The acquisition is also the largest in Cisco’s near 40-year history, according to Reuters.
In a statement published on its website, Cisco confirms the deal at $157 per share in cash, and said the purchase would create “one of the world’s largest software companies”.
The combined venture is expected to strengthen Cisco’s software business and accelerate its business transformation to more recurring revenue.
Upon close of the deal, Splunk president and CEO Gary Steele will join Cisco’s executive leadership team, reporting to chairman and CEO Chuck Robbins.
Splunk is based in San Francisco, California, and produces software for searching, monitoring and analysing machine-generated data via a web-style interface.
The companies say the acceleration and adoption of generative artificial intelligence (AI), expanding threat surfaces and multiple cloud environments create complexity and the need to better manage and protect data, and extract its value to stay digitally resilient.
The goal is to combine Cisco’s and Splunk's capabilities to advance AI-enabled security and observability. “From threat detection and response, to threat prediction and prevention, we will help make organisations of all sizes more secure and resilient,” says Robbins.
Arthur Goldstuck, MD of World Wide Worx, says the acquisition is all about observability. “That's the ability to see what's going on inside a system without having to open it up, so issues can be identified and fixed quickly.
“Cisco has been building its capacity in this area, buying companies like AppDynamics and ThousandEyes.
“It tried to buy Splunk last year for $20 billion, and the fact that it has paid a 40% premium over that price shows both that Splunk knows what it's worth to Cisco, and that it has become a more profitable company since then.”
Mostly, however, Goldstuck adds, it demonstrates the urgency of covering all observability bases, from application monitoring, to the customer experience.
“Although this isn't an AI play, it feeds into the current AI frenzy, in that the world is about to become more hyperconnected, and data creation is going to accelerate beyond anything we have seen.
“Observability will be a key element of managing and safeguarding businesses and consumers in the ensuing data chaos.

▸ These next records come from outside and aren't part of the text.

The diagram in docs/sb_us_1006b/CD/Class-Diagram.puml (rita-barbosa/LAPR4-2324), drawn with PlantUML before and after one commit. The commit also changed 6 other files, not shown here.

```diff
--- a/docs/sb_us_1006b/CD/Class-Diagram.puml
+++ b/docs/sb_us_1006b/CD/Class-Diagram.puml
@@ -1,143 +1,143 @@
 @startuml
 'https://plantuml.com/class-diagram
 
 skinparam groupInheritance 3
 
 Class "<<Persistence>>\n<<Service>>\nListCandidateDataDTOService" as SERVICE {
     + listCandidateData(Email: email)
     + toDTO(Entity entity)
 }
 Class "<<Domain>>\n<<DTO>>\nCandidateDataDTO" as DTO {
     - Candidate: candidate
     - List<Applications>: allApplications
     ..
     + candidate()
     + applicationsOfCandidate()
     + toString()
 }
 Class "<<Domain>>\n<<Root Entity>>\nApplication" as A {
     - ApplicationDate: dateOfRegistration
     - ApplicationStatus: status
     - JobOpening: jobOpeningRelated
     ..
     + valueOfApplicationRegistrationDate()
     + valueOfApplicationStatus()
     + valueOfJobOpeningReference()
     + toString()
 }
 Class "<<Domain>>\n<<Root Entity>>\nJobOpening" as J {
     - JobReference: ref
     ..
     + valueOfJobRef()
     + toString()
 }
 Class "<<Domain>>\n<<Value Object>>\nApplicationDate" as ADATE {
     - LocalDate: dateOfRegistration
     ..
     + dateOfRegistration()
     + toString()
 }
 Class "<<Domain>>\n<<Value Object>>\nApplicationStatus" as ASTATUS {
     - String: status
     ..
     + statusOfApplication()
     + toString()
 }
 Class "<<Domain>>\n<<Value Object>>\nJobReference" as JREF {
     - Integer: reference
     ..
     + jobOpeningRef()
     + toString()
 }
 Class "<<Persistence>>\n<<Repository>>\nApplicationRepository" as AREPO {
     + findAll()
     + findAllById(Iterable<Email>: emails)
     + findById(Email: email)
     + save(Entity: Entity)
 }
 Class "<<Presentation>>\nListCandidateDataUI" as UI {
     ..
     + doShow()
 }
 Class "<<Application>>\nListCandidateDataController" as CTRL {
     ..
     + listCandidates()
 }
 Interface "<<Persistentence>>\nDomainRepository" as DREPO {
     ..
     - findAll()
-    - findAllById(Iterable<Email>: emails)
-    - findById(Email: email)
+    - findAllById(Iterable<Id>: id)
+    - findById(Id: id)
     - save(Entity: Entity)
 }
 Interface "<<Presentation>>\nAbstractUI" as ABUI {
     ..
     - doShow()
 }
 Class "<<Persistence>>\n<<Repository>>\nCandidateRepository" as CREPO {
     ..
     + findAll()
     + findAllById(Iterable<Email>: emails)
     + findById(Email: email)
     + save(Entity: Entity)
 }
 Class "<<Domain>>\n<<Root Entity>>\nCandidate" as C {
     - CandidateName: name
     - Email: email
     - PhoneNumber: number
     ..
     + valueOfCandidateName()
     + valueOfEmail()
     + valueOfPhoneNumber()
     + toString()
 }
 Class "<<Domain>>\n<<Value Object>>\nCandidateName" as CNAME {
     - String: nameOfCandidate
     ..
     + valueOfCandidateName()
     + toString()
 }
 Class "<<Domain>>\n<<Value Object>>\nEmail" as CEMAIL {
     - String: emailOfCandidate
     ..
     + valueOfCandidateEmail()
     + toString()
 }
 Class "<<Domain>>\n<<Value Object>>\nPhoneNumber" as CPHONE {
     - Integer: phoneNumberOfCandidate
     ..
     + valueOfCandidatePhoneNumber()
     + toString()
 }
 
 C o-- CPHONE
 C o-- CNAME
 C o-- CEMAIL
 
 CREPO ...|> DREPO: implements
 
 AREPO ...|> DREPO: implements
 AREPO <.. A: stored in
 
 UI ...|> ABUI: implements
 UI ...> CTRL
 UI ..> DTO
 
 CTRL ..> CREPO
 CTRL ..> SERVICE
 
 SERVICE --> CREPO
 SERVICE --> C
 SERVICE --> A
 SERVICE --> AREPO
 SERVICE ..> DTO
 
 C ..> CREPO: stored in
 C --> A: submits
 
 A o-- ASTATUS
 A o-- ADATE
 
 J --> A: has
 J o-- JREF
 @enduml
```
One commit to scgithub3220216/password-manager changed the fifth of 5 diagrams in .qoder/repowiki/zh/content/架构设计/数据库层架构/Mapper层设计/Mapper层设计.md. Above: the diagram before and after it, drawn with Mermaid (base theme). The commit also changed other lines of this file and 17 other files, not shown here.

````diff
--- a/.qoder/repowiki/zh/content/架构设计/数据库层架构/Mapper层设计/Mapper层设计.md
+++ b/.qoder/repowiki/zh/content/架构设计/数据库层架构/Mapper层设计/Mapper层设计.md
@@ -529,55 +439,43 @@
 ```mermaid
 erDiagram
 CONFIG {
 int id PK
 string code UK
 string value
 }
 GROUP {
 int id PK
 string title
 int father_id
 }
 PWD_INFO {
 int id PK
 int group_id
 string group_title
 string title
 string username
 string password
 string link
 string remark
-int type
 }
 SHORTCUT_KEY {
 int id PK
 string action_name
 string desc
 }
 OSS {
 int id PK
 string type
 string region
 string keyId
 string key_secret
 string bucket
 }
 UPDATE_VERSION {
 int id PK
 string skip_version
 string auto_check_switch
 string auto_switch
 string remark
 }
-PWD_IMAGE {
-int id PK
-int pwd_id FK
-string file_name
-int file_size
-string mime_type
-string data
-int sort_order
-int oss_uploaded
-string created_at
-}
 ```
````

“Of course, AI has to become integral to observability, and here we have not seen Cisco show a strong hand yet. We can perhaps expect more acquisitions in that direction,” comments Goldstuck.
The deal is expected to close by the end of the third quarter of calendar year 2024, subject to regulatory and shareholder approval.